In Kentucky, education leaders have zeroed in on a set of 10 schools that will undertake a “turnaround” strategy by the fall.
Still, the massive influx of federal funds is likely to have a direct impact only on those districts and low-performing schools carefully targeted by their states. Low-performing schools that don’t receive grant money will remain subject to existing sanctions under the NCLB law.
In most cases, school districts competing for a share of this $3.5 billion in school improvement money must choose one of four options for intervention codified in the 2009 stimulus law: replacing at least 50 percent of a school’s existing staff, called “turnaround” by the Education Department; turning a school over to a charter operator or another outside manager, known as “restart”; closing the school and transferring students; or providing professional development and coaching to teachers and making changes to curriculum and instruction, as well as teacher evaluation, a method dubbed “transformation” by the federal department.
The three nonclosure methods also require that the school’s principal be replaced, unless he or she has been in the assignment for less than two years.
By tightly prescribing what districts must do to intervene in those schools, the Education Department hopes to avoid what federal officials see as the shortcomings of restructuring for the NCLB law. Under the 8-year-old law, most districts have opted for lighter-touch interventions that have produced few gains.
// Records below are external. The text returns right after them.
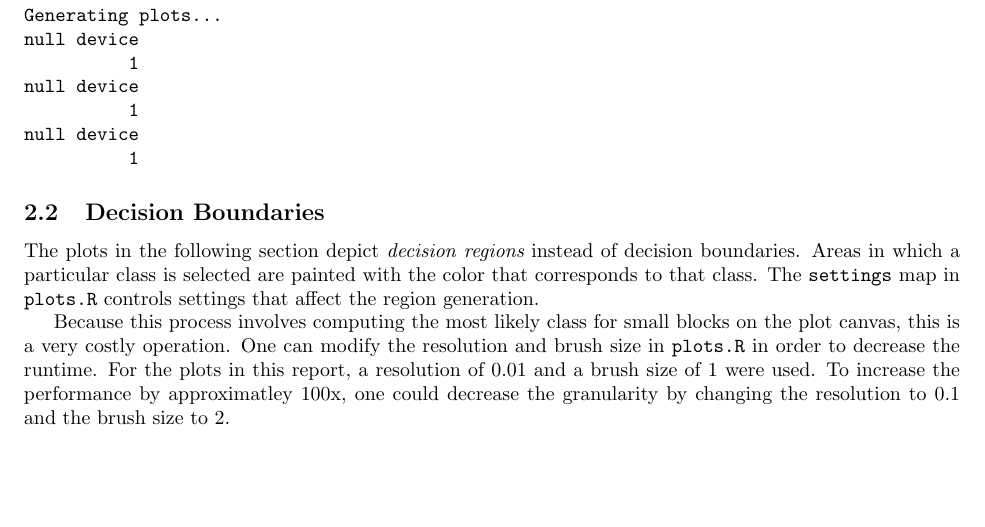
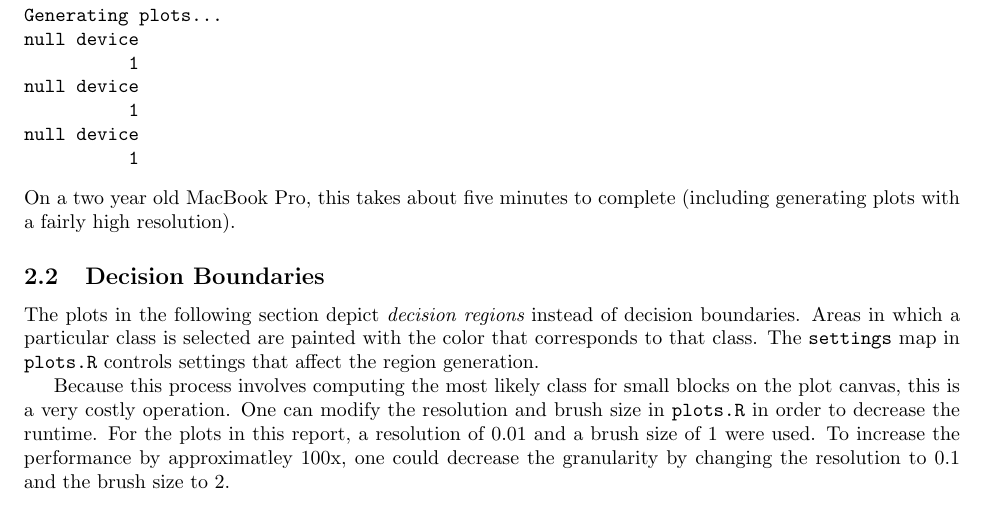
Before and after one commit to cmullins/song_recognition, a LaTeX problem sheet (hw1/report/hw1.tex): part of page 2 of 5 before the commit and part of page 2 of 6 after it, cut so that both start at the same text, the shorter picture padded with empty space. Compiled offline with pdfLaTeX.

Commit message:
Typos, more finishing up

```diff
--- a/hw1/report/hw1.tex
+++ b/hw1/report/hw1.tex
@@ -134,6 +134,8 @@ null device
 null device
           1
 \end{verbatim}
+On a two year old MacBook Pro, this takes about five minutes to complete (including
+generating plots with a fairly high resolution).
 
 \subsection{Decision Boundaries}
 
```
Also changed, not shown: hw1/report/hw1.pdf, hw1/report/hw1.tex (2 more changed lines), 3 other files.
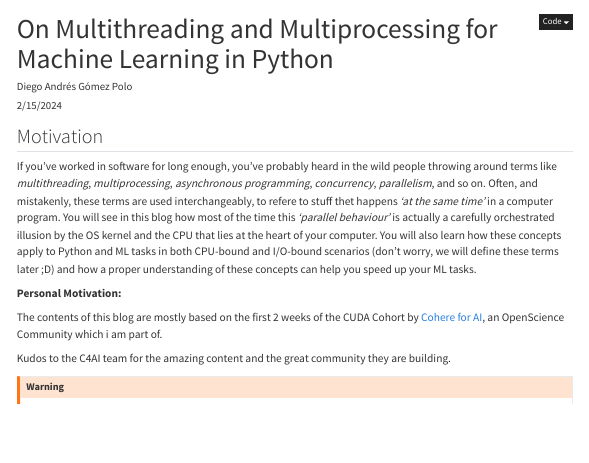
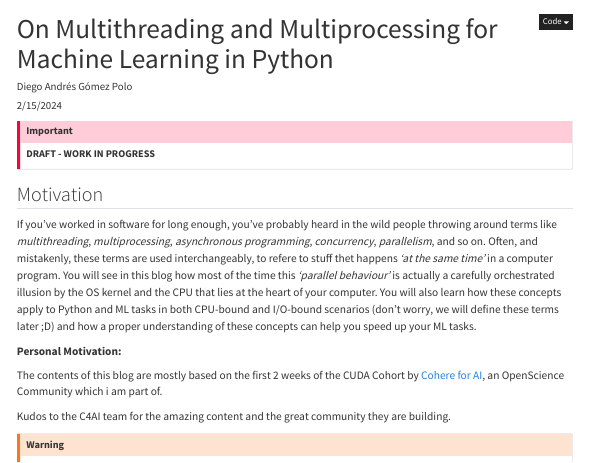
Before and after one commit to diegommezp28/playground, a Quarto document (blog/posts/cuda_cohort_w1/index.qmd): the page in a window 1100 px wide, from its top. Rendered offline with R 4.5, knitr and Pandoc in place of Quarto, with nearby package versions; menus at the side of the page are left out.

Commit message:
draft callout

```diff
--- a/blog/posts/cuda_cohort_w1/index.qmd
+++ b/blog/posts/cuda_cohort_w1/index.qmd
@@ -42,6 +42,10 @@ filters:
 
 
 ---
+
+:::{.callout-important}
+**DRAFT - WORK IN PROGRESS**
+:::
 
 ## Motivation
 
```
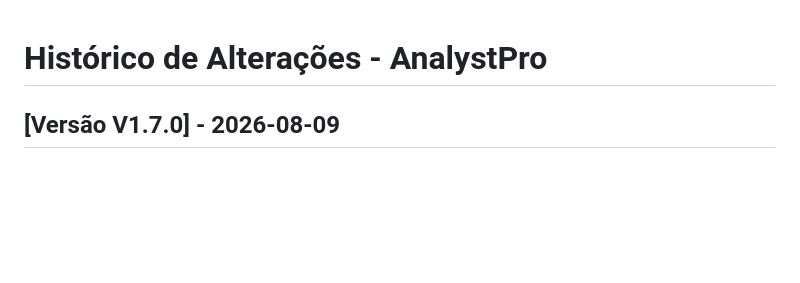
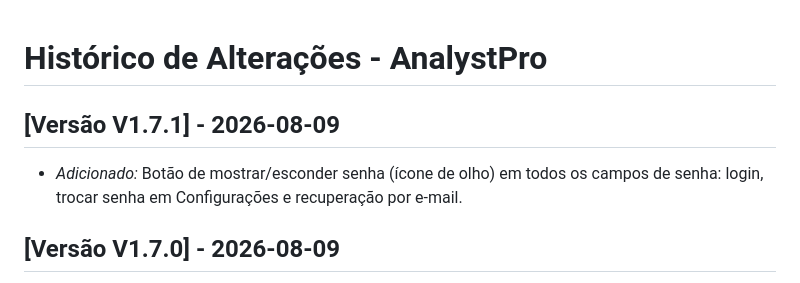
Before and after one commit to evertonltaborda1978-collab/analystpro, a Markdown page: CHANGELOG.md, the part around the change. Rendered like a GitHub page; blank space fills up the shorter version.

```diff
--- a/CHANGELOG.md
+++ b/CHANGELOG.md
@@ -1,4 +1,7 @@
 # Histórico de Alterações - AnalystPro
+
+## [Versão V1.7.1] - 2026-08-09
+- *Adicionado:* Botão de mostrar/esconder senha (ícone de olho) em todos os campos de senha: login, trocar senha em Configurações e recuperação por e-mail.
 
 ## [Versão V1.7.0] - 2026-08-09
 - *Adicionado:* Recuperação de senha por e-mail com código de 6 dígitos, via EmailJS (sem backend), substituindo a caixa de confirmação genérica do navegador.
```
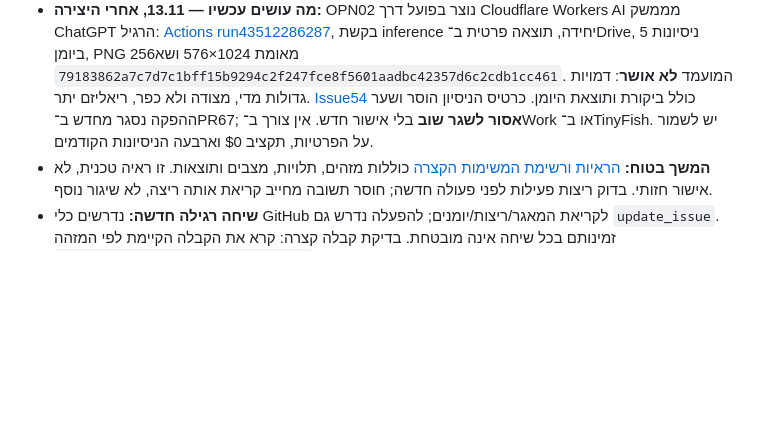
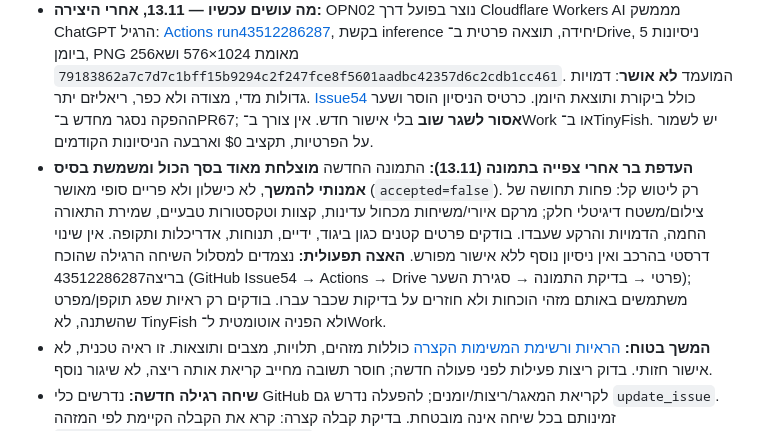
Before and after one commit to barkinam21-pixel/project-mishna, a Markdown page: README.md, the part around the change. Drawn GitHub-style; blank space fills up the shorter version.

Commit message:
Record user approval of OPN02 as visual baseline and faster direct-chat path

```diff
--- a/README.md
+++ b/README.md
@@ -6,6 +6,7 @@
 
 - **הוכח:** PR58 מוזג; בקשת `check-drive` שנשלחה משיחה רגילה לפי בר זוהתה ביומן לפי מזהה מלא והצליחה ב־[ריצה43432225151](https://github.com/barkinam21-pixel/project-mishna/actions/runs/43432225151). גם [הכנת OPN02 בריצה43433569510](https://github.com/barkinam21-pixel/project-mishna/actions/runs/43433569510) הצליחה. שלושה ייחוסים, המועמד האחרון ומקור ה־JPEG, תרשים הפריסה וארבעה ניסיונות נשמרו; אפס inference ואפס כתיבות מרוחקות.
 - **מה עושים עכשיו — 13.11, אחרי היצירה:** OPN02 נוצר בפועל דרך Cloudflare Workers AI מממשק ChatGPT הרגיל: [Actions run43512286287](https://github.com/barkinam21-pixel/project-mishna/actions/runs/43512286287), בקשת inference יחידה, תוצאה פרטית ב־Drive, 5 ניסיונות ביומן, PNG מאומת 1024×576 ושא256 `79183862a7c7d7c1bff15b9294c2f247fce8f5601aadbc42357d6c2cdb1cc461`. המועמד **לא אושר**: דמויות גדולות מדי, מצודה ולא כפר, ריאליזם יתר. [Issue54](https://github.com/barkinam21-pixel/project-mishna/issues/54) כולל ביקורת ותוצאת היומן. כרטיס הניסיון הוסר ושער ההפקה נסגר מחדש ב־PR67; **אסור לשגר שוב** בלי אישור חדש. אין צורך ב־Work או ב־TinyFish. יש לשמור על הפרטיות, תקציב $0 וארבעה הניסיונות הקודמים.
+- **העדפת בר אחרי צפייה בתמונה (13.11):** התמונה החדשה **מוצלחת מאוד בסך הכול ומשמשת בסיס אמנותי להמשך**, לא כישלון ולא פריים סופי מאושר (`accepted=false`). רק ליטוש קל: פחות תחושה של צילום/משטח דיגיטלי חלק; מרקם איורי/משיחות מכחול עדינות, קצוות וטקסטורות טבעיים, שמירת התאורה החמה, הדמויות והרקע שעבדו. בודקים פרטים קטנים כגון ביגוד, ידיים, תנוחות, אדריכלות ותקופה. אין שינוי דרסטי בהרכב ואין ניסיון נוסף ללא אישור מפורש. **האצה תפעולית:** נצמדים למסלול השיחה הרגילה שהוכח בריצה43512286287 (GitHub Issue54 → Actions → Drive פרטי → בדיקת התמונה → סגירת השער); משתמשים באותם מזהי הוכחות ולא חוזרים על בדיקות שכבר עברו. בודקים רק ראיות שפג תוקפן/מפרט שהשתנה, לא TinyFish ולא הפניה אוטומטית ל־Work.
 - **המשך בטוח:** [הראיות ורשימת המשימות הקצרה](docs/chat-bridge-three-reference-evidence.json) כוללות מזהים, תלויות, מצבים ותוצאות. זו ראיה טכנית, לא אישור חזותי. בדוק ריצות פעילות לפני פעולה חדשה; חוסר תשובה מחייב קריאת אותה ריצה, לא שיגור נוסף.
 - **שיחה רגילה חדשה:** נדרשים כלי GitHub לקריאת המאגר/ריצות/יומנים; להפעלה נדרש גם `update_issue`. זמינותם בכל שיחה אינה מובטחת. בדיקת קבלה קצרה: קרא את הקבלה הקיימת לפי המזהה `000001a1d50d1febc1a7e54b92d83f60` ודווח את run43432225151, שלושה ייחוסים, אפס כתיבות/יצירה — ללא פקודה חדשה. אין להציג סימולציה או שיחה בתוך Work כבדיקת שיחה חדשה.
 - **גבולות:** הוצאה חיצונית מאושרת $0; ללא מיזוג, יצירה, מחיקה, החלפת גיבוי או שינוי הרשאות בלי אישור מפורש מתאים. מנגנון השיחה מאפשר רק `check-drive` ו־`prepare-opn02`. הוא אינו מפעיל יצירה.
```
But many state and district officials say the new, more stringent requirements are too rigid or even impossible to live up to.
“Rigidity never works when you are going to do a turnaround,” said Sheldon Berman, the superintendent of the 98,000-student Jefferson County school system in Kentucky, which includes Louisville. “There are individual circumstances that impact individual schools.”
Even policy experts who believe the Education Department’s prescriptive approach to school interventions is superior to the NCLB’s less restrictive approach have concerns. They worry about the capacity of districts to find new principals and teachers, especially when most districts will have less than six months to plan and execute a turnaround strategy.
“For the districts that have to make staffing changes, it’s going to be very difficult to pull this off and to pull it off well by the start of next school year,” said Rob Manwaring, a senior policy analyst at Education Sector, a Washington think tank. “By pushing this first group of schools to have everything in place by September 1, [the department] is already dramatically impacting the probability of success.”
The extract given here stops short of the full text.